-- WHAT YOU SHOULD DO --
Search the records for the string "from", then copy each line where it appears.
━━ AVAILABLE DATA ━━
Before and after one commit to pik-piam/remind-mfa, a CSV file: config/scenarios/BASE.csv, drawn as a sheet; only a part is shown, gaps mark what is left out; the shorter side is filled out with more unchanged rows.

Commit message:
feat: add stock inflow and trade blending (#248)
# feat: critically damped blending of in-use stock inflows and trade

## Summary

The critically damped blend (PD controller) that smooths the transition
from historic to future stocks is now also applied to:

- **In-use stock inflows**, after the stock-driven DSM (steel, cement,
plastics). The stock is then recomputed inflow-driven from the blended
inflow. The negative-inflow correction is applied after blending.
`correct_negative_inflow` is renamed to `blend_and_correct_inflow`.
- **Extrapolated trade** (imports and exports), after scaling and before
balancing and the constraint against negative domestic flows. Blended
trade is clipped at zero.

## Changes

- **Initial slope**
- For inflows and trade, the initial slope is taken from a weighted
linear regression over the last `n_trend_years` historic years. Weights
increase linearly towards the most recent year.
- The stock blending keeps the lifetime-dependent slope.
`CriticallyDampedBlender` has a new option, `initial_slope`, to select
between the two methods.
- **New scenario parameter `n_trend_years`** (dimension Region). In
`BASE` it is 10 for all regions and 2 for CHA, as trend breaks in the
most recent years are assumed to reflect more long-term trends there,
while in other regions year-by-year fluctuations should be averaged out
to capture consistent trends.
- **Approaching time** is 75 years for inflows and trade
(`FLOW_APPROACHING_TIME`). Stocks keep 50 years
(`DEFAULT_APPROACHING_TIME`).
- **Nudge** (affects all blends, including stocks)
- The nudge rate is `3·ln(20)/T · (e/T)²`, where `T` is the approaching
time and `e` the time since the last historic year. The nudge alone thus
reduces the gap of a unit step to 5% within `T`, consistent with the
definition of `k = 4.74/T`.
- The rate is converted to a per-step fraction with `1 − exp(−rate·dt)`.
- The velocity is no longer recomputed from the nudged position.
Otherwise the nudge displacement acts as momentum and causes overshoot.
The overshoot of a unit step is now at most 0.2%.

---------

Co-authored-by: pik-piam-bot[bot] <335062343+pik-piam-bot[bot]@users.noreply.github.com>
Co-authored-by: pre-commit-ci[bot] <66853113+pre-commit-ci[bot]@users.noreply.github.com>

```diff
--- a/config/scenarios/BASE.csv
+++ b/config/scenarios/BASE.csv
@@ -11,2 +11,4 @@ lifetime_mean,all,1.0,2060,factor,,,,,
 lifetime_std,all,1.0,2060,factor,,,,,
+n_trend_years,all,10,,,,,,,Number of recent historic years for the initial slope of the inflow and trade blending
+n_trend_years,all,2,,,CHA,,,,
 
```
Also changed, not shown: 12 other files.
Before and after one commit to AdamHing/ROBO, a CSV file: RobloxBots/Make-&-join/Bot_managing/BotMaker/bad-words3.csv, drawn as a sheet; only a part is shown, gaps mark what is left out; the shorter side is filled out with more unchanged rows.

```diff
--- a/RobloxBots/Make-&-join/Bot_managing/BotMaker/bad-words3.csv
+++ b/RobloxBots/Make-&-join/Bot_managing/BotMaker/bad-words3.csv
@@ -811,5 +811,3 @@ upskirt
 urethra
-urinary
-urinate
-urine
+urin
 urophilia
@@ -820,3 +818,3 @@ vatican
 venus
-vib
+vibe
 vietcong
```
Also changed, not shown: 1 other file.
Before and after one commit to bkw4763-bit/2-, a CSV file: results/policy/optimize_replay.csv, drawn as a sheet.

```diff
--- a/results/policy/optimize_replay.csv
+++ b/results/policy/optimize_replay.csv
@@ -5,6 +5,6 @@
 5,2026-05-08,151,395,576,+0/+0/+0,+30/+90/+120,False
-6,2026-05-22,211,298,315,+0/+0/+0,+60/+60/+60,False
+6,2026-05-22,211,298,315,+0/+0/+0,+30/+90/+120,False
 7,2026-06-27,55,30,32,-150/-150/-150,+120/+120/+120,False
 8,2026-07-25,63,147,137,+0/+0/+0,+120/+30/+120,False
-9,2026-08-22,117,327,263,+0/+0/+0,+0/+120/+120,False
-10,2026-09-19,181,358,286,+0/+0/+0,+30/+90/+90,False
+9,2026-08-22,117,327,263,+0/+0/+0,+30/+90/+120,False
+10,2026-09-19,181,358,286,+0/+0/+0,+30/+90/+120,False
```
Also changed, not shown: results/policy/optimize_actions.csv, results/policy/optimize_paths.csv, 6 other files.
━━━
-- OUTPUT OF THE TASK --
from historic to future stocks is now also applied to:
plastics). The stock is then recomputed inflow-driven from the blended
- For inflows and trade, the initial slope is taken from a weighted
- The velocity is no longer recomputed from the nudged position.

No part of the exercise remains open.